The repetitive cry of the loon echoes across nearly every body of water by day, and by night the haunting howls of wolves pierce the darkness. Bald eagles soar above the interconnected waterways, then settle into nests to scan their domain. Northern pike, walleye and smallmouth bass negotiate the frigid waters, as anglers on boats try to lure the prey from the depths. And visitors in kayaks and canoes propel themselves through the aqueous wonders of Minnesota’s Voyageurs National Park, intent on quietly partaking of nature.
Established in 1975 and consisting of 218,054 acres, Voyageurs delivers thrills aplenty to travelers who enjoy aquatic adventures. Since a third of the park’s area is liquid, visitors to this southern section of the Canadian Shield should at least have a desire to experience some kind of watercraft. They do not, however, have to explore this North Woods habitat of more than 30 lakes and 500 islands via birch-bark canoes, as did the French Canadian explorers for whom the park is named. Negotiating the four major lakes — Sand Point, Namakan, Kabetogama and Rainy — is certainly part of Voyageurs’ appeal, but the watery labyrinth can easily disorient boaters. Therefore, in order not to inadvertently cross into Canada, travelers should carry maps and pay close attention to navigational markers.
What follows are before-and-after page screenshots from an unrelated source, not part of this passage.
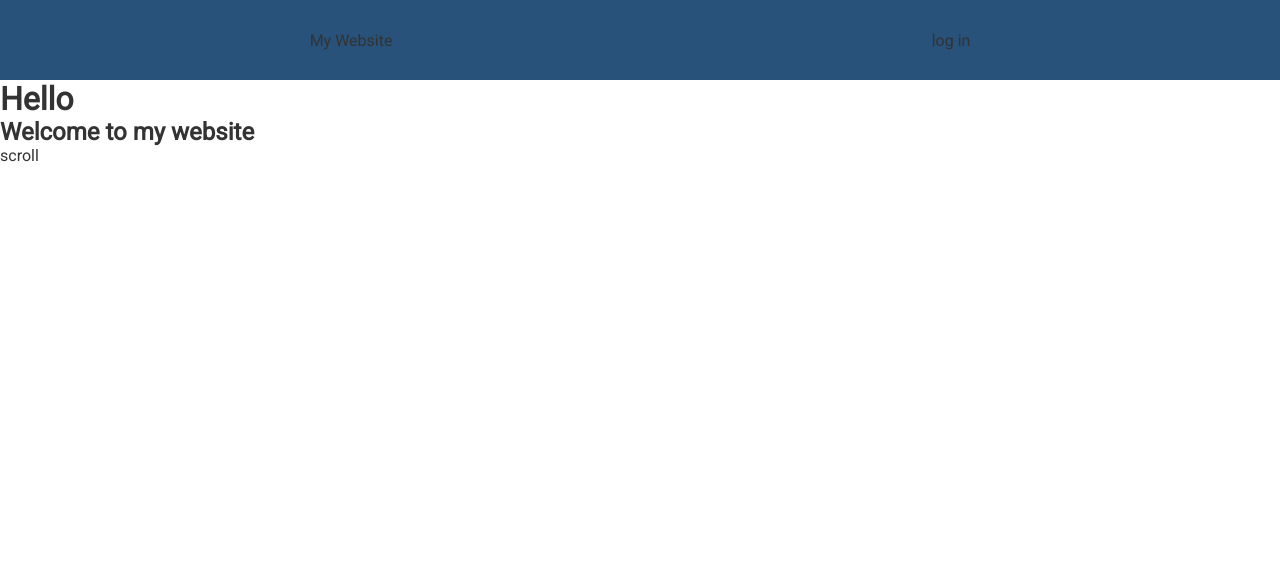
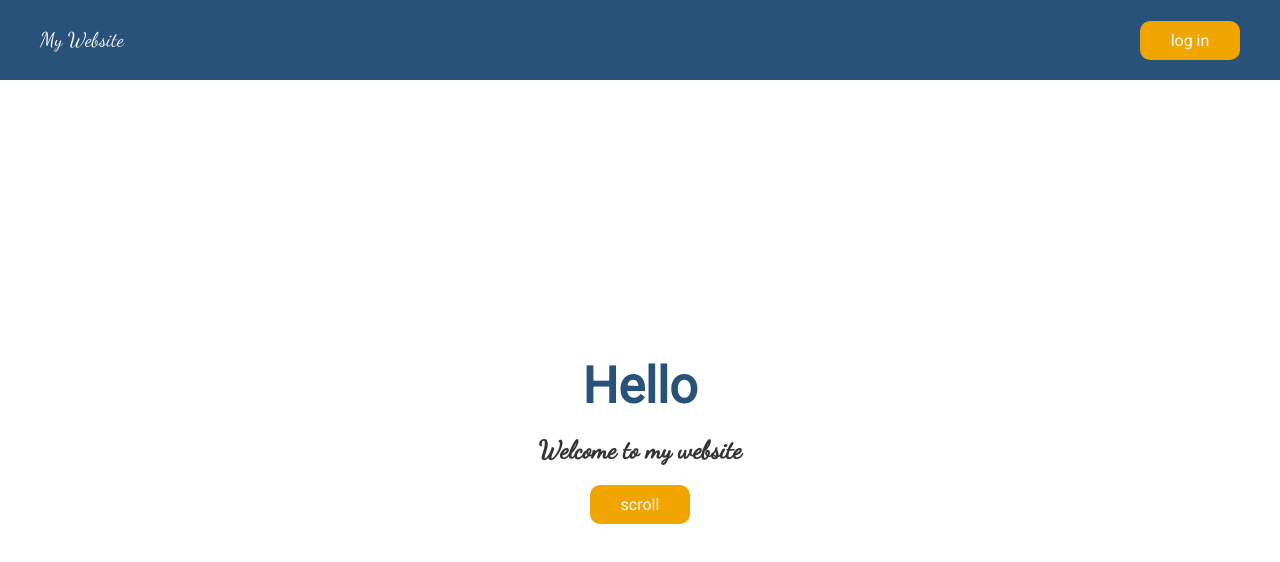
Before and after one commit to charlottefrance/nology-coursework1, a plain HTML site: page 02-WebFundamentals/sandbox/sass-bem/index.html in a window 1280 px wide. Drawn offline with Linux system fonts and the light colour scheme.

Commit message:
Add files via upload

```diff
--- a/02-WebFundamentals/sandbox/sass-bem/main.scss
+++ b/02-WebFundamentals/sandbox/sass-bem/main.scss
@@ -26,6 +26,48 @@ nav {
     background-color: $color-primary;
     padding: 0 40px;
     display: flex;
-    justify-content: space-around;
+    justify-content: space-between;
     align-items: center;
 }
+
+.logo {
+  font-family: $font-display;
+  font-size: 20px;
+  color: $color-white;
+}
+
+.button {
+  display: block;
+  width: 100px;
+  background-color: $color-secondary;
+  text-align: center;
+  padding: 10px 20px;
+  border-radius: 10px;
+  color: $color-white;
+}
+
+header {
+  height: 90vh;
+  display: flex;
+  justify-content: center;
+  align-items: center;
+
+  div {
+    text-align: center;
+
+    h1 {
+      color: $color-primary;
+      font-size: 50px;
+    }
+
+    h2 {
+      font-family: $font-display;
+      font-size: 25px;
+      margin: 20px 0;
+    }
+
+    a {
+      margin: 0 auto;
+    }
+  }
+}
```
Also changed, not shown: 02-WebFundamentals/sandbox/sass-bem/main.css.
The park’s abundant islands hold dozens of pine-thick campsites situated on bluffs, but campers must access these sites by boat. However, some private campgrounds on the shores of the national park allow RVers to partake of the park’s watery wonders and still sleep in their own beds. Woodenfrog State Campground also offers dozens of rustic sites. Voyageurs’ numerous camping options are listed in the Rendezvous, a park publication that travelers can view online or request by phone from park headquarters.
Today’s visitors don’t have to possess the fortitude of the fur traders who negotiated these waterways in the late 18th and early 19th centuries. If exploring in their own boats is too daunting, travelers can paddle in a replica of a voyageurs’ North Canoe at the two visitor centers during the summer. Tour boats display the scenic attractions of both Rainy Lake and Kabetogama Lake. On terra firma, visitors can view obsolete mine shafts and artifacts — remnants of the Rainy Lake Gold Rush — on Little American Island.
On the edge of the park, resort communities provide access to the park’s entrances. Ash River, Crane Lake, International Falls and Kabetogama Lake deliver unique experiences, and visitors should not delude themselves into thinking they can experience “all the park has to offer.” Multiple trips are necessary even to attempt such a feat and, once the water turns to winter ice, Voyageurs serves up new outdoor opportunities — ice fishing, snowmobiling, cross-country skiing and snowshoeing. The Chain of Lakes snowmobile trail allows for backcountry thrills, and the Black Bay Beaver Pond cross-country ski trails allow visitors to take in all that white scenery at a more leisurely pace. Anglers, of course, can sink their augers practically anywhere.
Voyageurs National Park, (218) 283-6600, www.nps.gov/voya